Sunday, December 31, 2006

Xai-Xai Beach

Saturday we took some of the kids from Chokwe that do the microenterprise trainings to the beach. Most of them have only been there a few times even though they live about 1 hour away. Public transportation costs about 2-3 days' wages and traveling just for fun isn't a common thing. But they did have fun and so did we, although we got a bit burned.

A handsome man in his sombrero!

We lost track of how many wedding parties showed up at the beach. Apparently most were there for pictures although there was always a group and singing as well.

Happy New Year everyone!

Monday, December 25, 2006

Feliz Natal

It's Christmas night and we've just had a very nice afternoon with friends. Two families from Rwanda joined us for a meal and the afternoon. They are both refugee families with long and interesting/tragic stories that we are still learning about. I once asked Raquel (on the right in the green dress) about her family and she told me they are all gone, meaning they were all killed during the genocide. She was spared because she was away at a boarding school at the time.

It was an interesting meal--a potluck including pizza, chapatis, fried rice, flat chicken (they flatten it when they cook it), fruit salad, fries, and other goodies including buckeyes and ice cream for dessert. Definitely not your typical Christmas meal, but there was plenty of food and it seemed to be enjoyed by all.

Afterword, we got out the playdough and the older kids played pictionary with it and the younger ones just played. Lucas and Nadia were the life of the party. I forgot how intense young ones can be! They are a lot of fun. I wish I'd had my camera when Lucas saw the matchbox cars we got for him. The look on his face was priceless.

We ended our time with singing in Swahili (one family lived in Kenya for a time), English, Spanish and we could have kept going. The kids in one of the families speak or at least understand five languages.

These are some of the friends that enrich our lives here and it is a privilege to know them. We miss being home (the first time we've missed Christmas with family), but we are reminded that many in the world are never able to go home.

Merry Christmas everyone.

Saturday, December 09, 2006

The Christmas Season in Maputo

So far the Christmas season has been very low key in Maputo. There is one store comparable to an expensive Target that has gaudy looking decorations up and for sale. We’ve seen one small lighted tree in a window and that’s about it. December 25 is called “Day of the Family” here thanks to the Communist era and the fact that many Muslims and Hindus call Maputo their home. Instead of “Feliz Natal” (happy or merry Christmas) we hear “Boas Festas” (literally good parties or happy holidays).

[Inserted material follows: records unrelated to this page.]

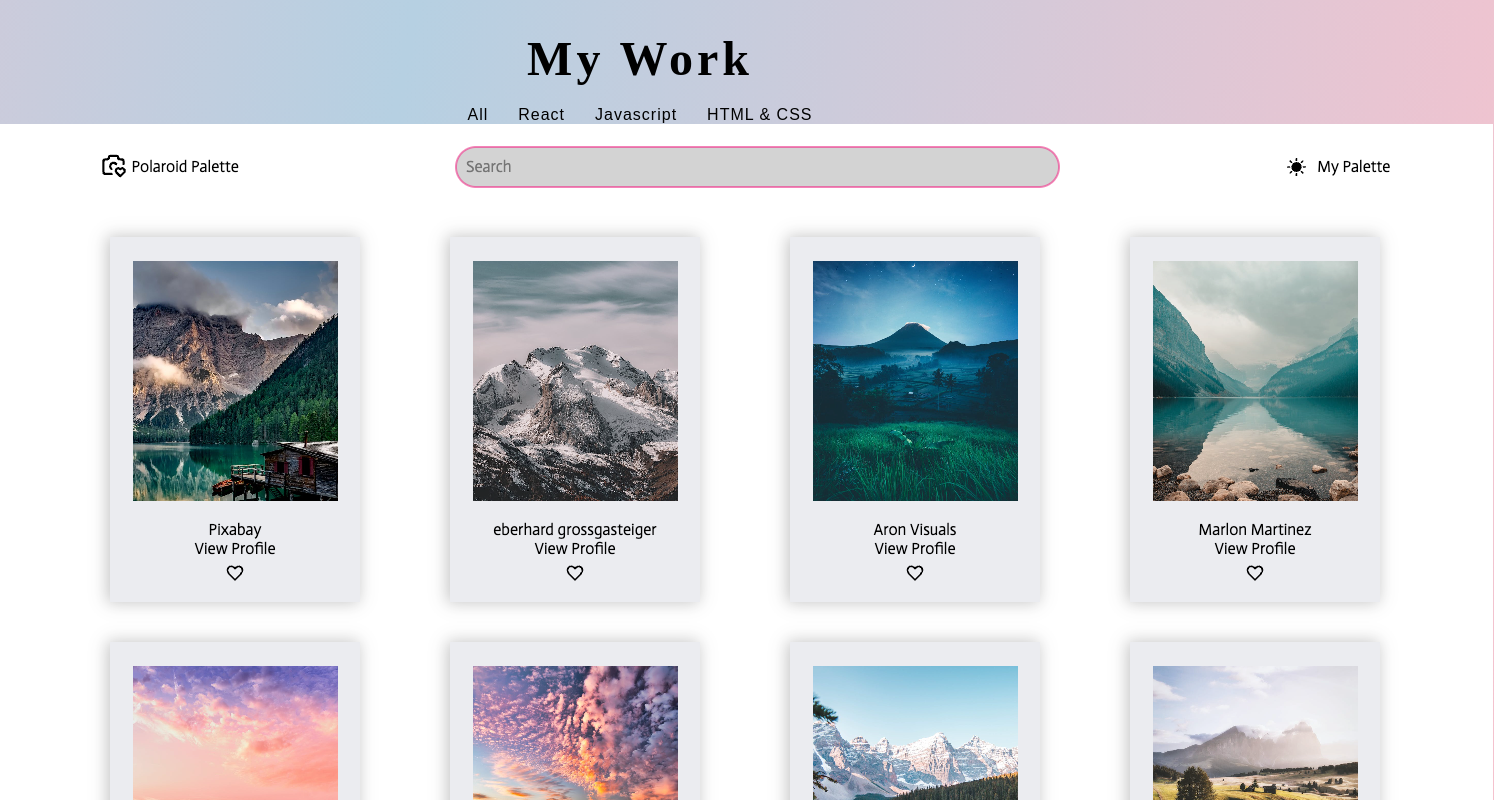
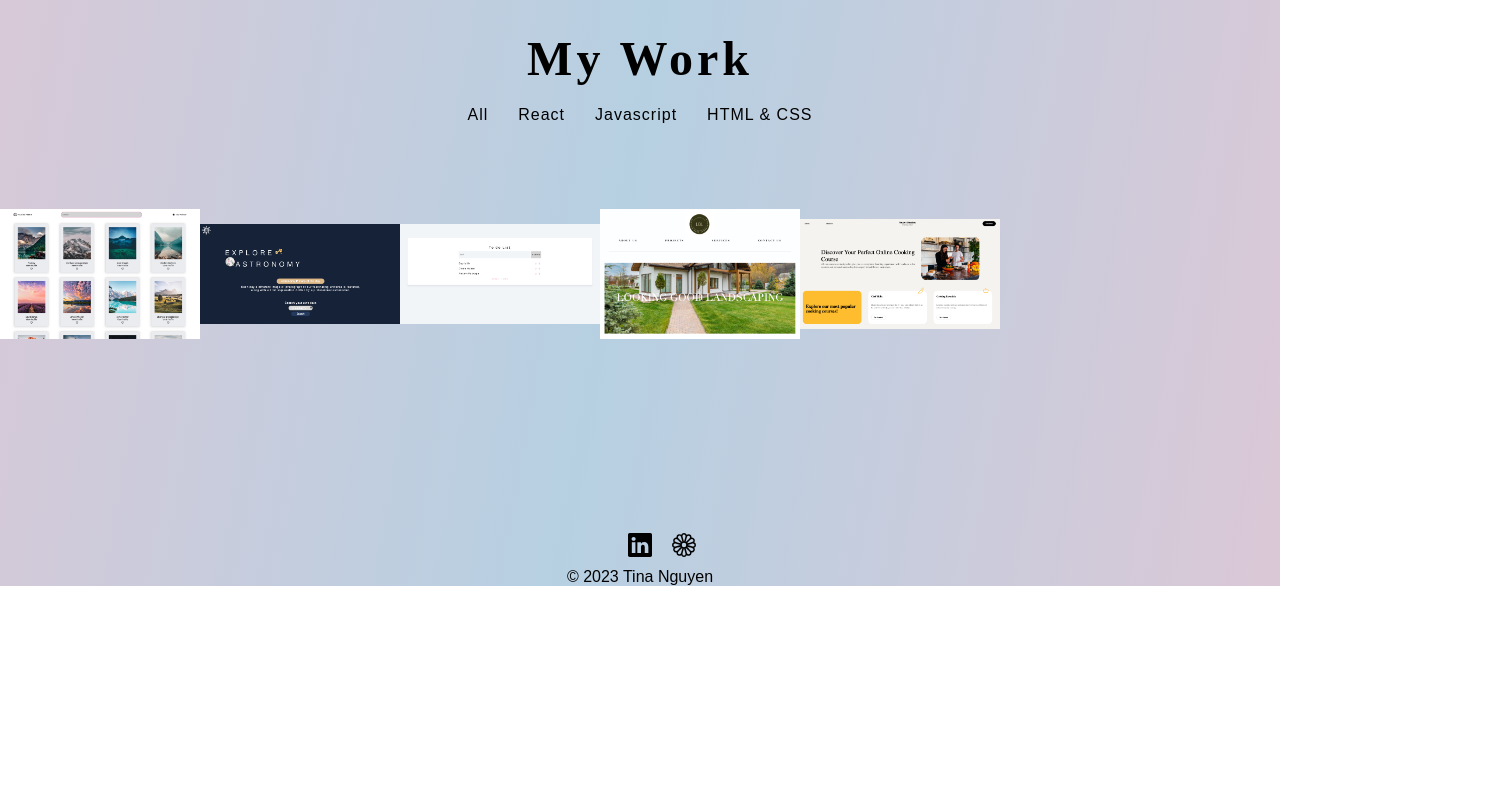
Before and after one commit to twentyfive21/portfolio-react, a React (Vite) app: page / in a window 1280 px wide. Shown: the part 600-1400 px from the top of the page, 1494 px wide, since content can reach past the window. After the commit the page ends 1186 px from the top, so only its background shows below. Built offline with nearby package versions, Linux system fonts and the light colour scheme; some icons are missing; a web font is replaced by a local one.

Commit message:
basic img size to test out image layout

```diff
--- a/src/components/Work/Work.css
+++ b/src/components/Work/Work.css
@@ -17,3 +17,8 @@
     flex-direction: column;
     padding-bottom: 100px;
 }
+.projects-container img {
+    width: 200px;
+    height: 300px;
+    object-fit: contain;
+}
```
Also changed, not shown: src/utilities/data.js (line endings or trailing spaces).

We haven’t even seen much advertising or commercial push to “Buy, Buy” on TV. We’ll tell you more when we actually experience a Christmas here, but it seems that it’s more about having lots of food prepared for all the neighbors and friends who stop by than about giving gifts. The reality for most people is that once they buy all the food and drinks there is not much left for gifts. For that matter, there is not much left for food in January. Some workplaces actually save part of the December paycheck for January so that their people have something to live on—a forced savings plan so they don’t spend it all in December.

Actually it’s rather refreshing not to have the commercialization that surrounds Christmas in the West. Is Christmas really trees with gifts underneath, snow, too many sweets and red and green decorations? There’s nothing wrong with these—in moderation of course. But what is the real meaning? What are we really celebrating? When the trappings are missing, it leads to reflecting on deeper meanings and why we celebrate.

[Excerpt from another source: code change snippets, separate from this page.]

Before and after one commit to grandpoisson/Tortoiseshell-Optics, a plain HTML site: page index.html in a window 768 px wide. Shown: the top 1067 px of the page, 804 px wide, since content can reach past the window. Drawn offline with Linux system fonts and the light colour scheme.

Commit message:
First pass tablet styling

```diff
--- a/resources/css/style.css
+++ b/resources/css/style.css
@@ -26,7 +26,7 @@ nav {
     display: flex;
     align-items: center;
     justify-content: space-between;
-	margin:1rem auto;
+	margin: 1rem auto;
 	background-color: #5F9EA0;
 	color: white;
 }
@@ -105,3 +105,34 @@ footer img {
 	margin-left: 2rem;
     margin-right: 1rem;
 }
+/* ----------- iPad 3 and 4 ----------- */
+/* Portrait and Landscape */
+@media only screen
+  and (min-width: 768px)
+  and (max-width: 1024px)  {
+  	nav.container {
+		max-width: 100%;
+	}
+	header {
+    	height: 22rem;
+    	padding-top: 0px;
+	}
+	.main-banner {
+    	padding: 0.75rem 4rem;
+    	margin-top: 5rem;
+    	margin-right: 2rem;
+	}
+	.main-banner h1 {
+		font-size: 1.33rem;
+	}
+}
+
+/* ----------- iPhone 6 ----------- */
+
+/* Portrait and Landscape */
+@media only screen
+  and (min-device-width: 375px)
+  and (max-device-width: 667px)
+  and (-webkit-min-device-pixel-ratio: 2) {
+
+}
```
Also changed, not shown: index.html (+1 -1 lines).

Here’s a picture of our co-workers in our Ag/Trade office. Tinashe works with agriculture and Helena has been working with accounting and is now taking over responsibilities for the chicken-raising businesses. Helena is Mozambican but spent most of her life living in Kenya. For Christmas she is traveling to Kenya to see family she has not seen in six years. It will take her a couple of weeks of travel by air and land to get there.

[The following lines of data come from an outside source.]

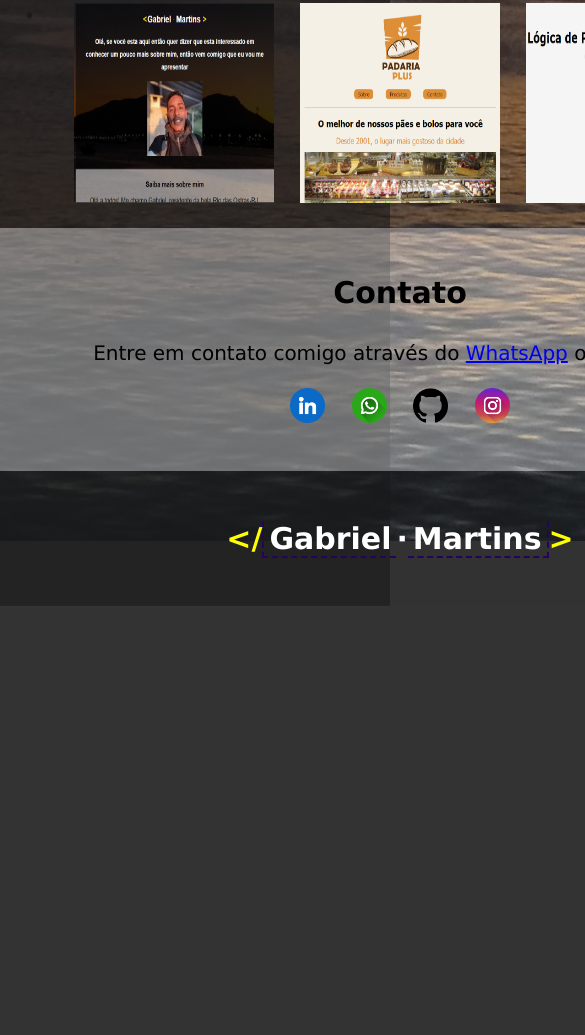
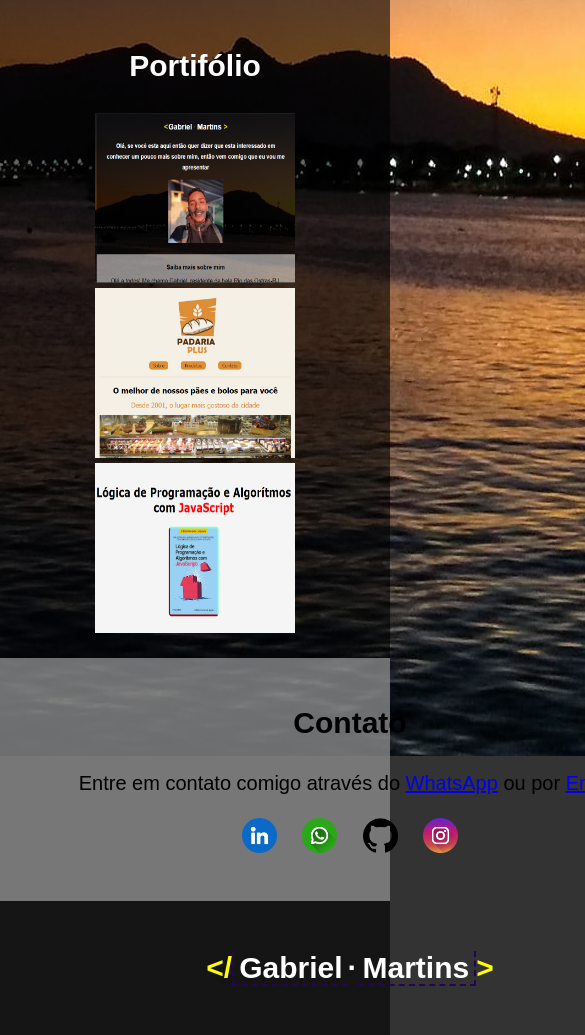
Before and after one commit to gbmartins20/my-site, a plain HTML site: page index.html in a window 390 px wide. Shown: the part 963-1998 px from the top of the page, 585 px wide, since content can reach past the window. Before the commit the page ends 1569 px from the top, so only its background shows below. Drawn offline with Linux system fonts and the light colour scheme.

Commit message:
add responsividade

```diff
--- a/css/estilo.css
+++ b/css/estilo.css
@@ -1,15 +1,17 @@
-body{
+body {
   width: 100%;
   height: 100%;
   margin: 0;
   padding: 0px;
   background-color: #333;
-    background-image: linear-gradient(rgba(0, 0, 0, 0.6), rgba(0, 0, 0, 0.6)),url("img/morro.jpg");
+  background-image: linear-gradient(rgba(0, 0, 0, 0.6), rgba(0, 0, 0, 0.6)),
+    url("img/morro.jpg");
   background-position: center;
   background-attachment: fixed;
   background-repeat: no-repeat;
 }
-.topo{
+
+.topo {
   position: fixed;
   top: 0;
   right: 0;
@@ -20,7 +22,7 @@ body{
   text-align: right;
   border-bottom: 1px solid #25025e;
 }
-.topo a{
+.topo a {
   padding: 0px 7px;
   font-size: 20px;
   color: #fff;
@@ -28,71 +30,106 @@ body{
   font-weight: bold;
   font-family: Verdana, Geneva, Tahoma, sans-serif;
 }
-.margem{
-    width: 800px;
-    margin: 0px auto;
+.margem {
+  width: 100%;
+  margin: 100px auto;
   padding: 20px 0px;
   text-align: center;
-    font-family: Verdana, Geneva, Tahoma, sans-serif;
-
+  font-family: sans-serif;
+  font-weight: 500;
 }
-.sub-margem{
+.sub-margem {
   width: 700px;
   margin: 0px auto;
 }
-.preto{
+.preto {
   font-size: 20px;
   color: #fff;
   background-color: rgba(51, 51, 51, 0.5);
 }
-.branco{
+.branco {
   font-size: 20px;
   line-height: 30px;
   color: #000;
   background-color: rgba(218, 218, 218, 0.5);
 }
-h1{
+h1 {
   margin-top: 70px;
 }
-h1, h3{
+h1,
+h3 {
   font-size: 30px;
 }
-h2{
+h2 {
   font-size: 20px;
 }
-.preto h3{
+.preto h3 {
   color: #fff;
 }
-.branco h3{
+.branco h3 {
   color: #000;
 }
-.titulo img{
+.titulo img {
+  width: 180px;
+  border-bottom: 2px solid #25025e;
+  padding-top: 40px;
+}
+.quadro-portifolio {
+  display: contents;
+}
+.quadro-portifolio img {
   width: 200px;
-    border-bottom: 2px solid #25025e;
-}
-.quadro-portifolio{
-    display: contents;
-
-}
-.quadro-portifolio img{
-    width: 200px;
-    height: 200px;
+  height: 170px;
   padding: 0 10px;
 }
-.medias{
+.medias {
   width: 35px;
   padding: 0 10px;
 }
-.amarelo{
+.amarelo {
   color: yellow;
 }
-.N{
+.N {
   border-bottom: 2px dashed #25025e;
   border-left: 2px dashed #25025e;
   padding: 0 5px;
 }
-.S{
+.S {
   border-bottom: 2px dashed #25025e;
   border-right: 2px dashed #25025e;
   padding: 0 5px;
 }
+.titulo {
+  background-color: rgba(0, 0, 0, 0);
+  margin-top: 20px;
+  padding-bottom: 10px;
+}
+.fim {
+  background-color: rgba(0, 0, 0, 0);
+  margin: 0 auto;
+}
+.titulo h2 {
+  padding: 50px 0 0 0;
+}
+.pontinhos {
+  font-size: 60px;
+  margin: 0;
+  padding: 0;
+}
+@media (max-width: 768px) {
+  body {
+    background-attachment: contain;
+  }
+  .margem {
+    background-color: rgba(0, 0, 0, 0);
+    width: 100%;
+    margin: 0 auto;
+  }
+  .sobre,
+  .contato {
+    background-color: rgba(218, 218, 218, 0.5);
+    width: 100%;
+    margin: 0 auto;
+    text-align: center;
+  }
+}
--- a/index.html
+++ b/index.html
@@ -1,13 +1,13 @@
 <!DOCTYPE html>
 <html lang="pt">
   <head>
-    <meta charset="UTF-8">
-    <meta name="viewport" content="width=device-width, initial-scale=1.0">
-    <link rel="stylesheet" href="css/estilo.css">
+    <meta charset="UTF-8" />
+    <meta name="viewport" content="width=device-width, initial-scale=1.0" />
+    <link rel="stylesheet" href="css/estilo.css" />
     <title>Portifólio</title>
   </head>
   <body>
-    <div class="fonte topo" >
+    <div class="fonte topo">
       <p>
         <a href="#home">HOME</a>
         <a href="#sobre">SOBRE</a>
@@ -17,40 +17,124 @@
     </div>
     <div class="margem preto titulo" id="home">
       <div class="sub-margem">
-            <h1><span class="amarelo">&lt;</span><span class="N sublinhado-roxo">Gabriel</span><span class="bolinha">&middot;</span><span class="S sublinhado-roxo">Martins</span><span class="amarelo">&gt;</span></h1>
-            <h2>Olá, se você esta aqui então quer dizer que esta interessado em conhecer um pouco mais sobre mim,
-            <span>então vem comigo que eu vou me apresentar!</span></h2>
-            <img src="css/img/eu2022.png.jpg" alt="Foto de Gabriel Martins" title="Sai de cima">
+        <h1>
+          <span class="amarelo">&lt;</span
+          ><span class="N sublinhado-roxo">Gabriel</span
+          ><span class="bolinha">&middot;</span
+          ><span class="S sublinhado-roxo">Martins</span
+          ><span class="amarelo">&gt;</span>
+        </h1>
+
+        <img
+          src="css/img/eu2022.png.jpg"
+          alt="Foto de Gabriel Martins"
+          title="Sai de cima"
+        />
+        <h2>
+          Olá, se você esta aqui então quer dizer que esta interessado em
+          conhecer um pouco mais sobre mim,
+          <span>então vem comigo que eu vou me apresentar!</span>
+        </h2>
+        <p class="pontinhos">&middot; &middot; &middot;</p>
       </div>
     </div>
     <div class="margem branco sobre" id="sobre">
       <div class="sub-margem">
         <h3>Sobre</h3>
-            <p>Olá a todos! Me chamo Gabriel, residente da bela Rio das Ostras-RJ. Atualmente, estou trilhando meu caminho na Engenharia de Software pela Estácio e aprimorando minhas habilidades na <a href="https://www.devmedia.com.br/join/?member=gabriel-martins-de-oliveira-2&ebook=manual" target="_blank">DevMedia</a>. Mesmo trabalhando como Motoboy à noite, minha paixão pela programação me impulsiona a perseguir meu sonho de atuar na área. Se eu posso equilibrar os desafios da vida e continuar aprendendo, você também pode! Vamos juntos nessa jornada de código!</p>
+        <p>
+          Olá a todos! Me chamo Gabriel, residente da bela Rio das Ostras-RJ.
+          Atualmente, estou trilhando meu caminho na Engenharia de Software pela
+          Estácio e aprimorando minhas habilidades na
+          <a
+            href="https://www.devmedia.com.br/join/?member=gabriel-martins-de-oliveira-2&ebook=manual"
+            target="_blank"
+            >DevMedia</a
+          >. Mesmo trabalhando como Motoboy à noite, minha paixão pela
+          programação me impulsiona a perseguir meu sonho de atuar na área. Se
+          eu posso equilibrar os desafios da vida e continuar aprendendo, você
+          também pode! Vamos juntos nessa jornada de código!
+        </p>
       </div>
     </div>
     <div class="margem preto portifolio" id="portifolio">
       <div>
         <h3>Portifólio</h3>
         <p class="quadro-portifolio">
-                <a href="https://gbmartins20.github.io/gb/" target="_blank"><img src="css/img/meu site.png" alt="Meu site" title="Sai de cima"></a>
-                <a href="https://gbmartins20.github.io/padaria/" target="_blank"><img src="css/img/padaria.png" alt="Site de Padaria" title="Sai de cima"></a>
-                <a href="https://gbmartins20.github.io/ldp/" target="_blank"><img src="css/img/livro.png" alt="Resenha de livros" title="Sai de cima"></a>
+          <a href="https://gbmartins20.github.io/gb/" target="_blank"
+            ><img src="css/img/meu site.png" alt="Meu site" title="Sai de cima"
+          /></a>
+          <a href="https://gbmartins20.github.io/padaria/" target="_blank"
+            ><img
+              src="css/img/padaria.png"
+              alt="Site de Padaria"
+              title="Sai de cima"
+          /></a>
+          <a href="https://gbmartins20.github.io/ldp/" target="_blank"
+            ><img
+              src="css/img/livro.png"
+              alt="Resenha de livros"
+              title="Sai de cima"
+          /></a>
         </p>
       </div>
     </div>
     <div class="margem branco contato" id="contato">
       <div class="sub-margem">
         <h3>Contato</h3>
-            <p class="redes-sociais">Entre em contato comigo através do <span><a href="https://wa.link/s6c24a" target="_blank">WhatsApp</a></span> ou por <span><a href="mailto: gabriel-oliveira78@outlook.com" target="_blank">Email</a></span>.</p>
-            <p><a href="https://www.linkedin.com/in/gabriel-martins-ab992523a/"><img class="medias" src="css/img/linkedin.png" alt="linkedin" title="linkedin"></a> <a href="https://wa.link/edbitb"><img class="medias" src="css/img/whatsapp.png" alt="WhatsApp" title="WhatsApp"></a> <a href="https://github.com/gbmartins20"><img class="medias" src="css/img/github.png" alt="GitHub" title="GitHub"></a> <a href="https://www.instagram.com/gbmartins20/"><img class="medias" src="css/img/instagram.png" alt="instagram" title="instagram"></a></p>
+        <p class="redes-sociais">
+          Entre em contato comigo através do
+          <span
+            ><a href="https://wa.link/s6c24a" target="_blank">WhatsApp</a></span
+          >
+          ou por
+          <span
+            ><a href="mailto: gabriel-oliveira78@outlook.com" target="_blank"
+              >Email</a
+            ></span
+          >.
+        </p>
+        <p>
+          <a href="https://www.linkedin.com/in/gabriel-martins-ab992523a/"
+            ><img
+              class="medias"
+              src="css/img/linkedin.png"
+              alt="linkedin"
+              title="linkedin"
+          /></a>
+          <a href="https://wa.link/edbitb"
+            ><img
+              class="medias"
+              src="css/img/whatsapp.png"
+              alt="WhatsApp"
+              title="WhatsApp"
+          /></a>
+          <a href="https://github.com/gbmartins20"
+            ><img
+              class="medias"
+              src="css/img/github.png"
+              alt="GitHub"
+              title="GitHub"
+          /></a>
+          <a href="https://www.instagram.com/gbmartins20/"
+            ><img
+              class="medias"
+              src="css/img/instagram.png"
+              alt="instagram"
+              title="instagram"
+          /></a>
+        </p>
       </div>
     </div>
     <div class="margem preto fim" id="fim">
       <div class="sub-margem">
-            <h3 class="fecha-titulo"><span class="amarelo">&lt;/</span><span class="N sublinhado-roxo">Gabriel</span><span class="bolinha">&middot;</span><span class="S sublinhado-roxo">Martins</span><span class="amarelo">&gt;</span></h3>
+        <h3 class="fecha-titulo">
+          <span class="amarelo">&lt;/</span
+          ><span class="N sublinhado-roxo">Gabriel</span
+          ><span class="bolinha">&middot;</span
+          ><span class="S sublinhado-roxo">Martins</span
+          ><span class="amarelo">&gt;</span>
+        </h3>
       </div>
     </div>
-
   </body>
 </html>
```
Also changed, not shown: 1 other file. Lines whose indentation alone changed are shown as unchanged.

Speaking of Ag/Trade and Christmas—if you’d like ideas for giving this year, you can see our AfricaWorks giving suggestions by clicking on the “Newsletters” link beside the blog and then “AfricaWorks Brochure.” It’s one way to make a difference in the lives of some Mozambicans.